“How did you change your life when you were trapped like this?
Her history didn’t define her. Her origins didn’t define her.
At least, they shouldn’t. She could be more, if she had a chance.”
Khai Diep is a total catch. He excels at his job, and is a devoted friend, brother, and son. Hence the reason why his mom can’t wait to marry him off. Khai, however, has a different view on love and marriage. Because Khai processes his emotions differently, he worries he can’t feel emotions like grief or love “correctly.” But his mom is tired of waiting, so she takes matters into her own hands. She returns from a visit to Vietnam with Esme Tran who she believes to be Khai’s perfect bride. Esme knows a trip to America could help herself and her family in more ways than one. But seducing Khai proves harder than she initially thought. As she starts to fall for Khai for real, she’s determined to show him that there are many different ways to love.
The Kiss Quotient is for fans of:
- You enjoy the mail-order bride trope/arranged marriage trope
- You love slow-burn romance
- You appreciate books that have inclusive characters with diverse backgrounds
- You want to read an OWN Voices author’s work
Spoiler Free Review
What I liked:
I want to start with what I loved. I love that Helen Hoang writes inclusive characters with diverse backgrounds. Kai is on the autism spectrum (ASD), and Esme is a Vietnamese citizen who travels to the United States. These characters have vastly different backgrounds, and I appreciated learning more about their perspectives and experiences. I can’t begin to describe how amazing it is to have more representation in books and especially in romance (my favorite genre). Knowing people can find themselves and see themselves in characters is so crucial.
Also, autism spectrum disorder has a special place in my heart. My family (and myself) are all huge advocates for autism spectrum disorder awareness in honor of my cousin, Tucker, who is amazing, intelligent, caring and also happens to be on the autism spectrum. He is the youngest child to be diagnosed in the state of West Virginia (where I’m originally from). If you want to learn more about autism spectrum disorder – I suggest starting here.

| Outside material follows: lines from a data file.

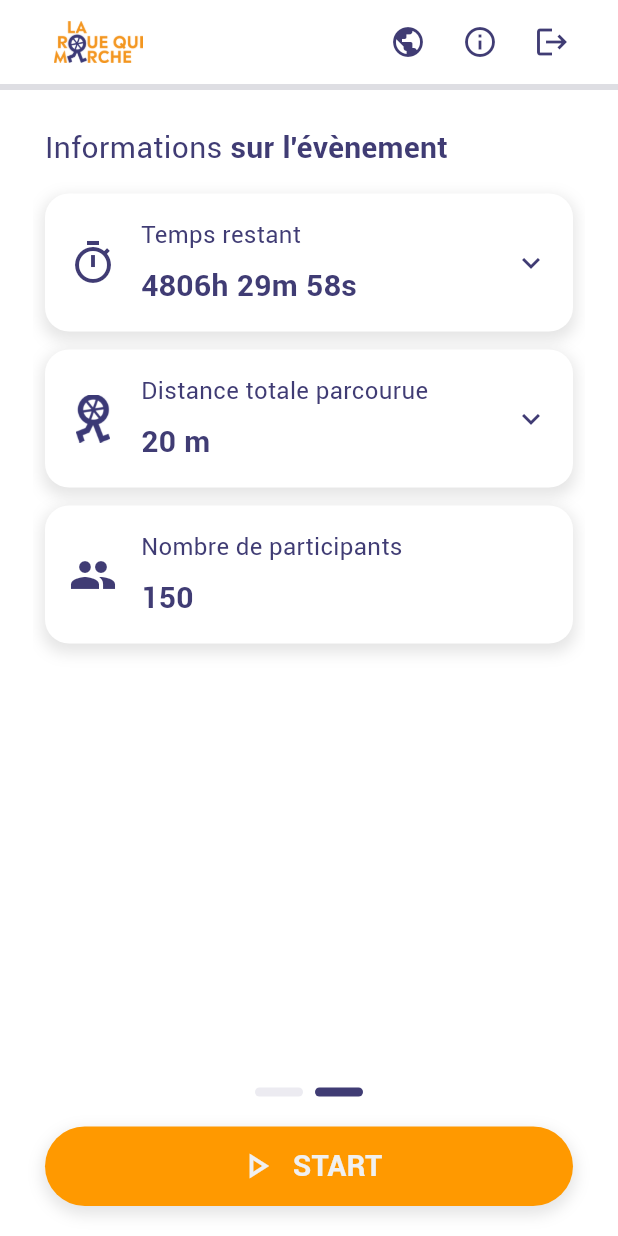
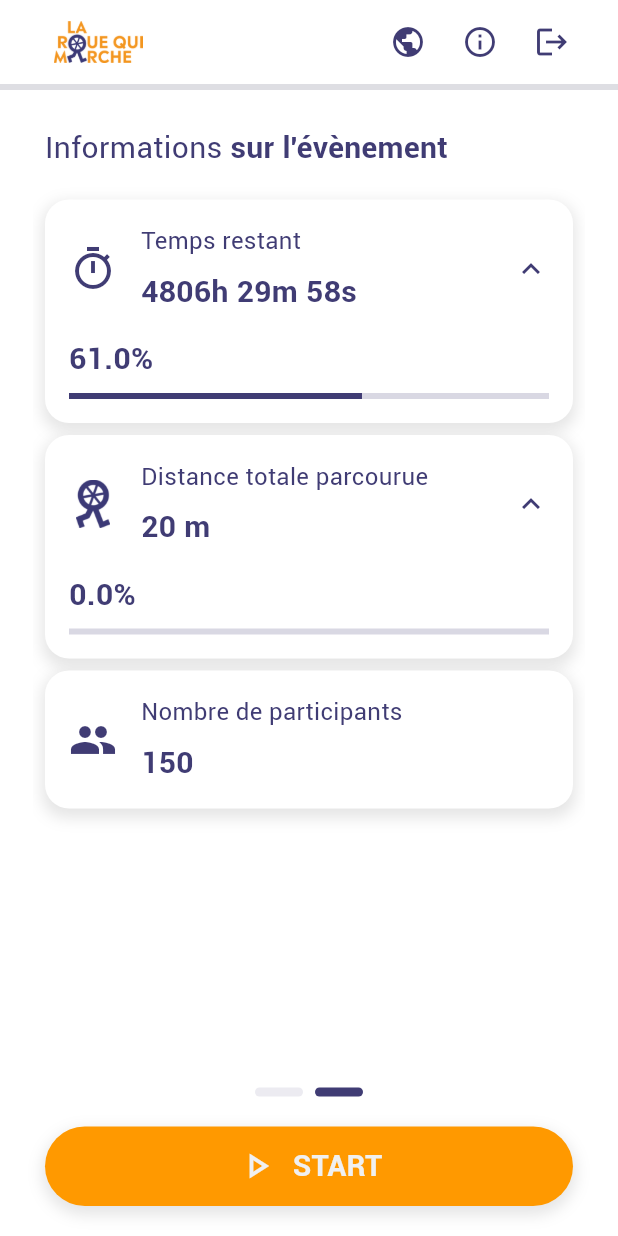
Before and after one commit to RQMAppTB/TB_App_RQM, a Flutter app: the InfoScreen screen opened directly, swiped to page 2, on a phone screen of 412 x 824 dp. Run offline on Flutter 3.47's test engine with Material 3 defaults, Android fonts, the phone set to English and light mode, and no system bars; our stand-ins replace flutter_map, geolocator, latlong2, package_info_plus, shared_preferences; missing offline and left inert: maps_toolkit, mobile_scanner; accounts and stored records are empty; network calls fail; statements that could not run were skipped.

Commit message:
bump version and fix an issue where nb of participants not save

```diff
--- a/tb_app_rqm/lib/UI/Components/ProgressCard.dart
+++ b/tb_app_rqm/lib/UI/Components/ProgressCard.dart
@@ -15,7 +15,7 @@ class ProgressCard extends StatefulWidget {
 }
 
 class _ProgressCardState extends State<ProgressCard> {
-  bool _isExpanded = false;
+  bool _isExpanded = true; // Set to true by default
 
   void _toggleExpanded() {
     setState(() {
--- a/tb_app_rqm/lib/UI/InfoScreen.dart
+++ b/tb_app_rqm/lib/UI/InfoScreen.dart
@@ -338,15 +338,15 @@ class _InfoScreenState extends State<InfoScreen> with SingleTickerProviderStateM
               key: iconKey,
               onTap: () => _showIconMenu(context),
               child: CircleAvatar(
-                radius: 36,
+                radius: 44,
                 backgroundColor: const Color(Config.COLOR_APP_BAR).withOpacity(0.2),
-                child: Icon(_selectedIcon, size: 40),
+                child: Icon(_selectedIcon, size: 52),
               ),
             ),
             title: 'N°$_dossard',
             data: _name,
           ),
-          const SizedBox(height: 24),
+          const SizedBox(height: 32),
           InfoCard(
             logo: Image.asset(
               _isSessionActive ? 'assets/pictures/LogoSimpleAnimated.gif' : 'assets/pictures/LogoSimple.png',
@@ -358,7 +358,7 @@ class _InfoScreenState extends State<InfoScreen> with SingleTickerProviderStateM
             additionalDetails:
                 "C'est ${((_isSessionActive ? _distance : (_distancePerso ?? 0)) / Config.CIRCUIT_SIZE).toStringAsFixed(1)} fois le tour du circuit, continue comme ça !",
           ),
-          const SizedBox(height: 12),
+          const SizedBox(height: 8),
           InfoCard(
             logo: const Icon(Icons.timer_outlined),
             title: 'Temps passé sur le parcours',
@@ -366,7 +366,7 @@ class _InfoScreenState extends State<InfoScreen> with SingleTickerProviderStateM
                 ? '${(_tempsPerso! ~/ 3600).toString().padLeft(2, '0')}h ${((_tempsPerso! % 3600) ~/ 60).toString().padLeft(2, '0')}m ${(_tempsPerso! % 60).toString().padLeft(2, '0')}s'
                 : '00h 00m 00s',
           ),
-          const SizedBox(height: 12),
+          const SizedBox(height: 8),
           InfoCard(
             logo: const Icon(Icons.people),
             title: 'Nombre de personnes',
@@ -393,14 +393,14 @@ class _InfoScreenState extends State<InfoScreen> with SingleTickerProviderStateM
           padding: const EdgeInsets.symmetric(horizontal: 8.0), // Add padding here
           child: Column(
             children: [
-              const SizedBox(height: 8), // Add margin before the first card
+              const SizedBox(height: 12), // Add margin before the first card
               ProgressCard(
                 title: 'Temps restant',
                 value: _remainingTime,
                 percentage: _calculateRemainingTimePercentage(),
                 logo: const Icon(Icons.timer_outlined),
               ),
-              const SizedBox(height: 12),
+              const SizedBox(height: 8),
               ProgressCard(
                 title: 'Distance totale parcourue',
                 value: '${_formatDistance(_distanceTotale ?? 0)} m',
@@ -411,7 +411,7 @@ class _InfoScreenState extends State<InfoScreen> with SingleTickerProviderStateM
                   height: 32, // Adjust the height as needed
                 ),
               ),
-              const SizedBox(height: 12),
+              const SizedBox(height: 8),
               const InfoCard(
                 logo: Icon(Icons.people),
                 title: 'Nombre de participants',
--- a/tb_app_rqm/lib/UI/SetupScanScreen.dart
+++ b/tb_app_rqm/lib/UI/SetupScanScreen.dart
@@ -9,6 +9,7 @@ import 'Components/InfoCard.dart';
 import 'Components/ActionButton.dart';
 import 'InfoScreen.dart';
 import 'package:lrqm/Data/Session.dart';
+import 'package:lrqm/Data/NbPersonData.dart';
 
 /// Class to display the setup scan screen.
 /// This screen allows the user to configure the number of participants
@@ -43,6 +44,7 @@ class _SetupScanScreenState extends State<SetupScanScreen> {
       ),
     );
     Future.delayed(const Duration(seconds: 3), () async {
+      await NbPersonData.saveNbPerson(widget.nbParticipants); // Save the number of participants
       await Session.startSession(widget.nbParticipants);
       Navigator.pushAndRemoveUntil(
         context,
--- a/tb_app_rqm/pubspec.yaml
+++ b/tb_app_rqm/pubspec.yaml
@@ -16,7 +16,7 @@ publish_to: 'none' # Remove this line if you wish to publish to pub.dev
 # https://developer.apple.com/library/archive/documentation/General/Reference/InfoPlistKeyReference/Articles/CoreFoundationKeys.html
 # In Windows, build-name is used as the major, minor, and patch parts
 # of the product and file versions while build-number is used as the build suffix.
-version: 1.0.0+10
+version: 1.0.0+11
 
 environment:
   sdk: '>=3.4.3 <4.0.0'
```
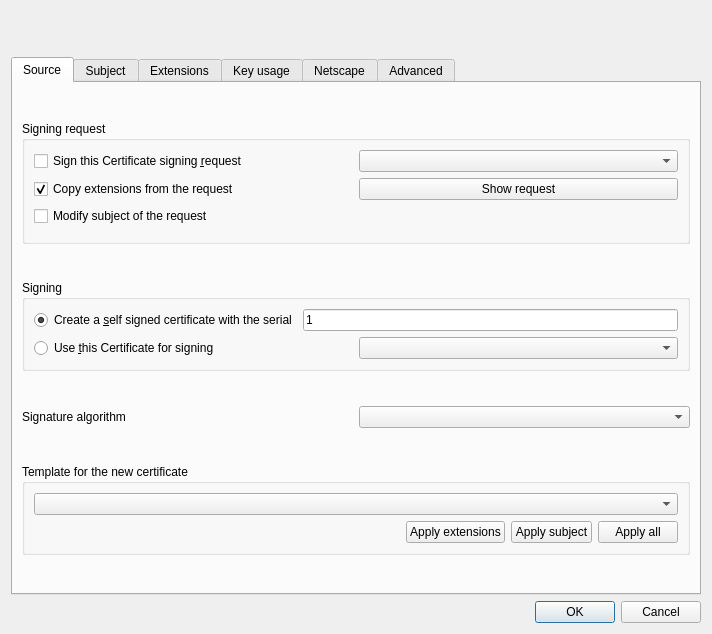
chris2511/xca, file ui/NewX509.ui: the form before one commit.
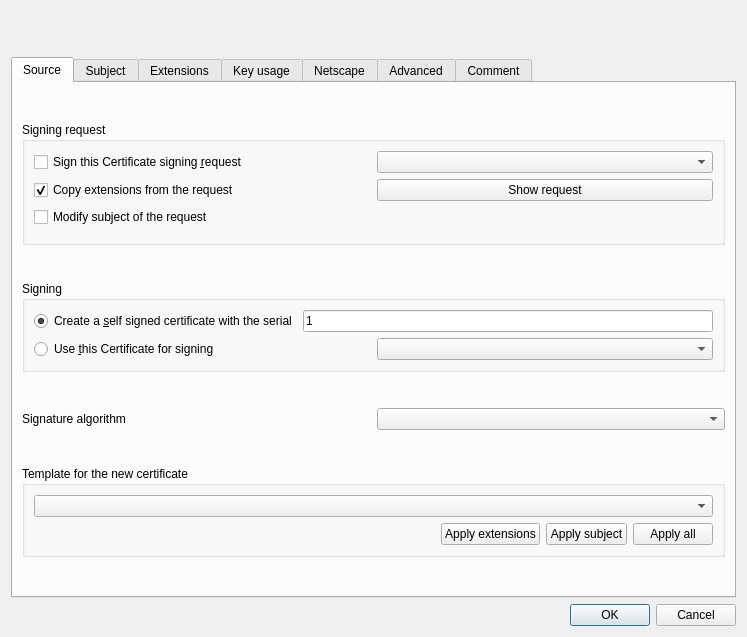
The form after the commit. The open tabs and pages were chosen to show the change. Custom widgets are drawn as their Qt base class.

Patch:
```diff
--- a/ui/NewX509.ui
+++ b/ui/NewX509.ui
@@ -6,8 +6,8 @@
    <rect>
     <x>0</x>
     <y>0</y>
-    <width>712</width>
-    <height>634</height>
+    <width>747</width>
+    <height>637</height>
    </rect>
   </property>
   <layout class="QVBoxLayout" name="verticalLayout_2">
@@ -97,21 +97,12 @@
           <string>Signing request</string>
          </property>
          <layout class="QVBoxLayout">
-          <property name="spacing">
-           <number>6</number>
-          </property>
-          <property name="margin">
-           <number>9</number>
-          </property>
           <item>
            <widget class="QWidget" name="reqWidget" native="true">
             <layout class="QGridLayout">
              <property name="margin">
               <number>0</number>
              </property>
-             <property name="spacing">
-              <number>6</number>
-             </property>
              <item row="0" column="1">
               <widget class="QComboBox" name="reqList"/>
              </item>
@@ -186,20 +177,8 @@
           <string>Signing</string>
          </property>
          <layout class="QVBoxLayout">
-          <property name="spacing">
-           <number>6</number>
-          </property>
-          <property name="margin">
-           <number>9</number>
-          </property>
           <item>
            <layout class="QHBoxLayout">
-            <property name="spacing">
-             <number>6</number>
-            </property>
-            <property name="margin">
-             <number>0</number>
-            </property>
             <item>
              <widget class="QRadioButton" name="selfSignRB">
               <property name="text">
@@ -224,12 +203,6 @@
           </item>
           <item>
            <layout class="QHBoxLayout">
-            <property name="spacing">
-             <number>6</number>
-            </property>
-            <property name="margin">
-             <number>0</number>
-            </property>
             <item>
              <widget class="QRadioButton" name="foreignSignRB">
               <property name="text">
@@ -264,12 +237,6 @@
        </item>
        <item>
         <layout class="QHBoxLayout">
-         <property name="spacing">
-          <number>6</number>
-         </property>
-         <property name="margin">
-          <number>0</number>
-         </property>
          <item>
           <widget class="QLabel" name="label">
            <property name="text">
@@ -1263,6 +1230,16 @@
        </item>
       </layout>
      </widget>
+     <widget class="QWidget" name="tab">
+      <attribute name="title">
+       <string>Comment</string>
+      </attribute>
+      <layout class="QVBoxLayout" name="verticalLayout_9">
+       <item>
+        <widget class="QTextEdit" name="comment"/>
+       </item>
+      </layout>
+     </widget>
     </widget>
    </item>
    <item>
@@ -1302,7 +1279,12 @@
   <customwidget>
    <class>DoubleClickLabel</class>
    <extends>QLabel</extends>
-   <header location="global">widgets/clicklabel.h</header>
+   <header>widgets/clicklabel.h</header>
+  </customwidget>
+  <customwidget>
+   <class>itemCombo</class>
+   <extends>QComboBox</extends>
+   <header>widgets/ItemCombo.h</header>
   </customwidget>
  </customwidgets>
  <tabstops>
```
Left out of the diff: 86 changed lines with no effect on the pictures.
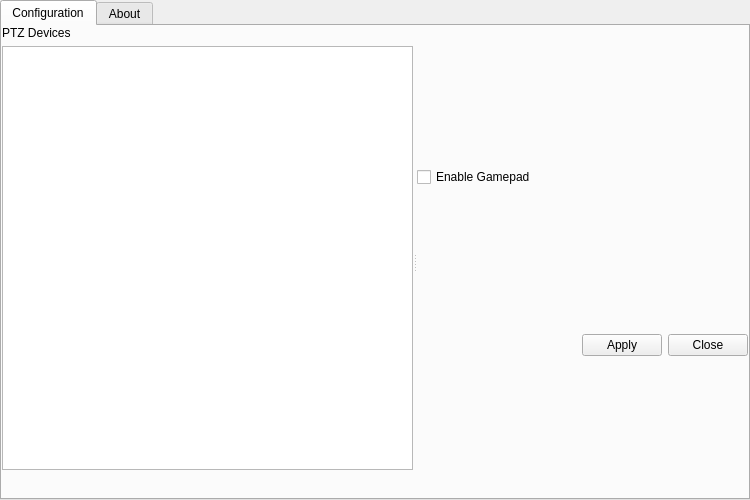
The window that settings.ui (glikely/obs-ptz) describes before a commit, drawn with Qt 5.
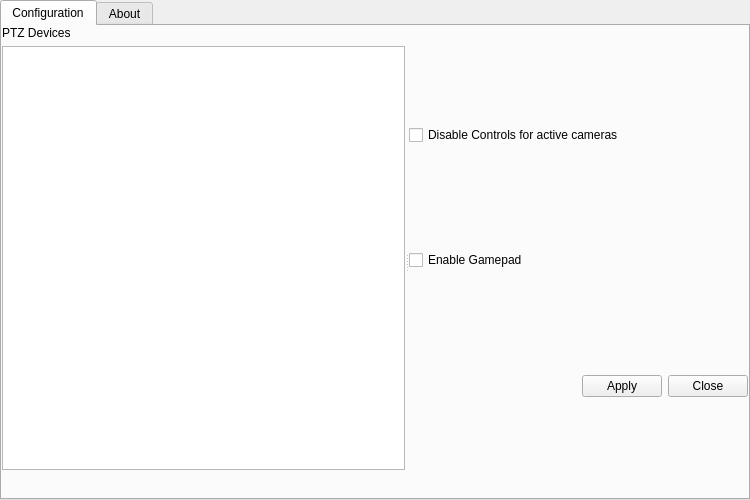
The same window after the commit.

Commit message:
Add config to disable controls for active scene
If the camera is in the active scene, then have the option of disabling
controls. This protects against the operator accidentally moving the
live camera which can be jarring for a viewer.

```diff
--- a/settings.ui
+++ b/settings.ui
@@ -53,7 +53,7 @@
          <property name="orientation">
           <enum>Qt::Horizontal</enum>
          </property>
-         <widget class="QWidget" name="" native="true">
+         <widget class="QWidget" name="widget_1" native="true">
           <layout class="QVBoxLayout" name="verticalLayout_3">
            <property name="sizeConstraint">
             <enum>QLayout::SetMinimumSize</enum>
@@ -141,11 +141,21 @@
            </item>
           </layout>
          </widget>
-         <widget class="QWidget" name="" native="true">
-          <layout class="QVBoxLayout" name="propertiesLayout" stretch="0,0">
+         <widget class="QWidget" name="widget" native="true">
+          <layout class="QVBoxLayout" name="propertiesLayout" stretch="0,0,0">
            <property name="sizeConstraint">
             <enum>QLayout::SetDefaultConstraint</enum>
            </property>
+           <item>
+            <widget class="QCheckBox" name="livemoveCheckBox">
+             <property name="toolTip">
+              <string>Disable movement controls for cameras in the currently active program scene</string>
+             </property>
+             <property name="text">
+              <string>Disable Controls for active cameras</string>
+             </property>
+            </widget>
+           </item>
            <item>
             <widget class="QCheckBox" name="gamepadCheckBox">
              <property name="text">
```
The commit also changes 5 other files.
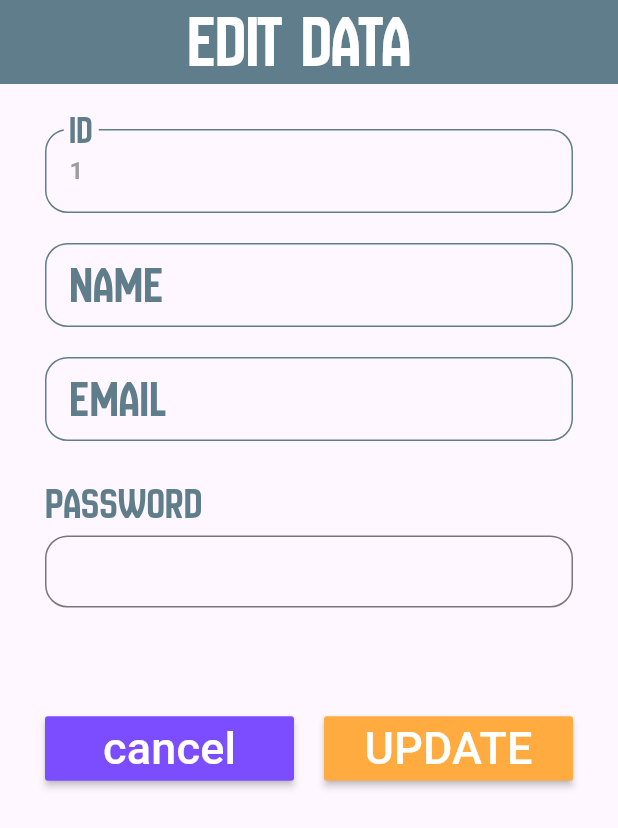
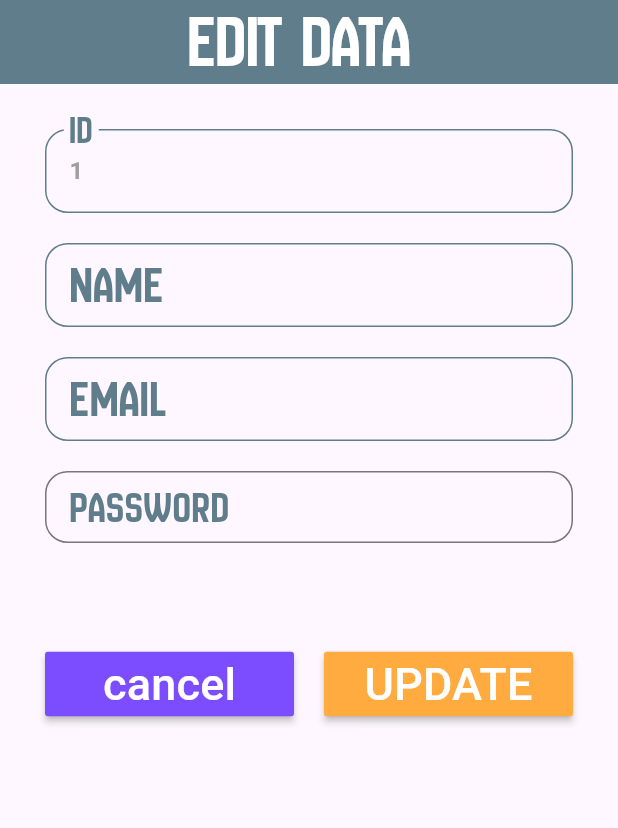
Before and after one commit to Mariamsamy26/users_app, a Flutter app: the screen it shows after launch, after a tap on "insert", after a tap on the "edit" icon, on a phone screen of 412 x 824 dp. Shown: the top 828 px of the screen. Run offline on Flutter 3.47's test engine with Material 3 defaults, Android fonts, the phone set to English and light mode, and no system bars; our stand-ins replace sqflite; accounts and stored records are empty.

Commit message:
fix pass update
# Conflicts:
#	lib/share/network/bataDase.dart

```diff
--- a/lib/layout/userDetelse.dart
+++ b/lib/layout/userDetelse.dart
@@ -85,7 +85,7 @@ class _UserDetelseState extends State<UserDetelse> {
                 labelText: "email",
                 initialValue: widget.user['email'],
                 onPressed: (newData) => emailU = newData,
-                lengthLimitFormatter: LengthLimitingTextInputFormatter(10),
+                lengthLimitFormatter: LengthLimitingTextInputFormatter(80),
                 numericFilterFormatter:
                     FilteringTextInputFormatter.allow(RegExp('[a-zA-Z]')),
                 validator: (newData) {
@@ -97,20 +97,20 @@ class _UserDetelseState extends State<UserDetelse> {
               ),
               const SizedBox(height: 20),
 
-              const Text(
-                "password",
-                style: TextStyle(
-                    fontFamily: "font1", fontSize: 30, color: Colors.blueGrey),
-              ),
               TextFormField(
                 obscureText: read ? false : true,
                 keyboardType: TextInputType.name,
                 controller: passController,
                 decoration: InputDecoration(
+
+                  label: Text(
+                    "password",
+                    style: TextStyle(
+                        fontFamily: "font1", fontSize: 30, color: Colors.blueGrey),
+                  ),
                     contentPadding: EdgeInsets.only(left: 12),
                     suffix: IconButton(
                       onPressed: () {
-                        emailU = passController.text;
                         setState(() {
                           read = !read;
                         });
@@ -124,6 +124,9 @@ class _UserDetelseState extends State<UserDetelse> {
                     border: OutlineInputBorder(
                       borderRadius: BorderRadius.circular(15),
                     )),
+                onChanged: (newData) {
+                  passU = newData;
+                },
               ),
 
               SizedBox(
```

Another aspect I loved was Esme’s characterization. She is a strong, independent woman and you can’t help but root for her from the very beginning. She has such a genuine heart, and her motives are so pure as she only has the best interest for her family in mind.
I also enjoyed the slow-burn build up and the sexy scenes. I think it is very clear that the author is an extremely talented writer. Slow-burn is my absolute favorite, so it didn’t bother me that it took awhile before the characters’ romance started to build. I feel like for me this makes the romance more realistic. I feel like slow-burn happens much more often than insta-love in real life.
The last thing I want to talk about is the writing. This book is full of the most beautiful, eloquent writing. I could fill this entire post with quotes that I love from this book. I really just can’t stress the pure talent seen in The Bride Test.
What I didn’t like:
Now onto what I didn’t love. I did not love that Esme didn’t seem to take a huge interest in learning or asking questions about autism spectrum disorder. After learning that Kai was on the autism spectrum, she kind of just went “ok.” Even though she was sensitive to this and had great communication on what Kai’s comfort level was, I wish she would have explicitly inquired about it further. For me this just fell a little flat. I think this also would have been a great opportunity to educate readers even more about autism spectrum disorder through Esme’s learning experience.
However, my biggest issue with the story was the “secret,” and that it wasn’t revealed until the very, very end of the book. I’m talking like the last 5-10%. This was revealed too late for me. As a result, I felt like Kai and Esme were considering a commitment with one another without even knowing each other. The secret was such a huge part of Esme’s life, and I didn’t like that it played virtually no role in Kai and Esme’s relationship until the very, very end. Perhaps I would feel differently if the reveal came earlier or more came after the reveal. It just did not cut it for me.
As a result, the romance just fell flat. I didn’t feel like there was a particularly strong friendship foundation between the two. I didn’t feel like they really knew who each other were as people because there were so many secrets or things left unsaid between them for long periods of time. I don’t want to say more because this is spoiler-free!
Overall, I’m still so happy I read The Bride Test. It’s a cute new adult contemporary with some sexy scenes for sure. There is amazing representation and diversity here, and that’s definitely something to celebrate. I thought the characters were well written, and the writing was strong. The romance just lacked a bit for me, and that’s ultimately why it fell a bit flat. I’m giving this one a 3.5/5.
My overall: 3/5
About the Author: Helen Hoang is that shy person who never talks. Until she does. And the worst things fly out of her mouth. She read her first romance novel in eighth grade and has been addicted ever since. In 2016, she was diagnosed with Autism Spectrum Disorder in line with what was previously known as Asperger’s Syndrome. Her journey inspired THE KISS QUOTIENT. She currently lives in San Diego, California with her husband, two kids, and pet fish.
This post is not sponsored. All opinions are my own. All links provided are for your convenience only – none are affiliate links.